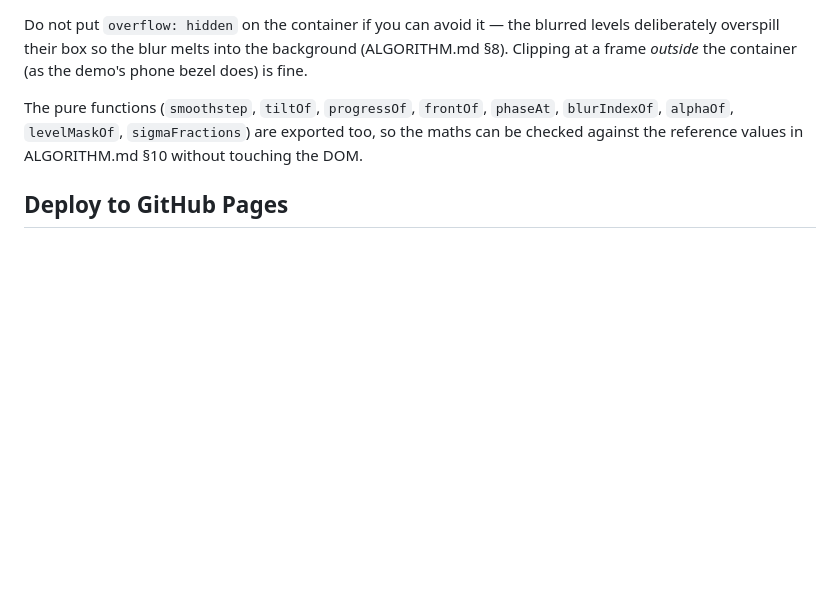
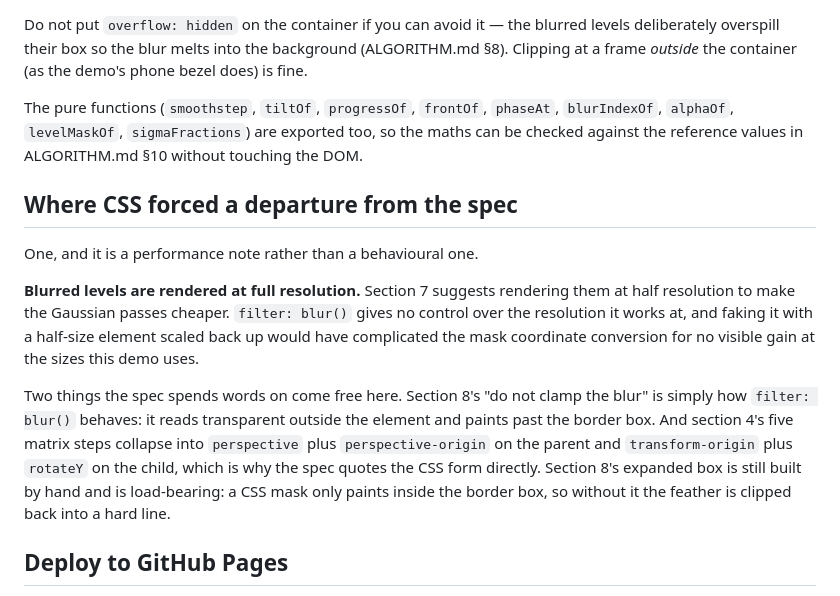
Before and after one commit to peteropensource/iPhone-Solo, a Markdown page: Web/README.md, the part around the change. Drawn GitHub-style; blank space fills up the shorter version.

```diff
--- a/Web/README.md
+++ b/Web/README.md
@@ -58,6 +58,22 @@ The pure functions (`smoothstep`, `tiltOf`, `progressOf`, `frontOf`, `phaseAt`,
 `alphaOf`, `levelMaskOf`, `sigmaFractions`) are exported too, so the maths can be checked against
 the reference values in ALGORITHM.md §10 without touching the DOM.
 
+## Where CSS forced a departure from the spec
+
+One, and it is a performance note rather than a behavioural one.
+
+**Blurred levels are rendered at full resolution.** Section 7 suggests rendering them at half
+resolution to make the Gaussian passes cheaper. `filter: blur()` gives no control over the
+resolution it works at, and faking it with a half-size element scaled back up would have
+complicated the mask coordinate conversion for no visible gain at the sizes this demo uses.
+
+Two things the spec spends words on come free here. Section 8's "do not clamp the blur" is simply
+how `filter: blur()` behaves: it reads transparent outside the element and paints past the border
+box. And section 4's five matrix steps collapse into `perspective` plus `perspective-origin` on
+the parent and `transform-origin` plus `rotateY` on the child, which is why the spec quotes the
+CSS form directly. Section 8's expanded box is still built by hand and is load-bearing: a CSS
+mask only paints inside the border box, so without it the feather is clipped back into a hard line.
+
 ## Deploy to GitHub Pages
 
 1. Push the repository to GitHub.
```
Also changed, not shown: README.md (+32 -9 lines), docs/ALGORITHM.md (+6 -2 lines).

------------------------------------------------------------------------

Task to carry out
Report, using only a number, how many lines above hold the word "README".

Task solution
4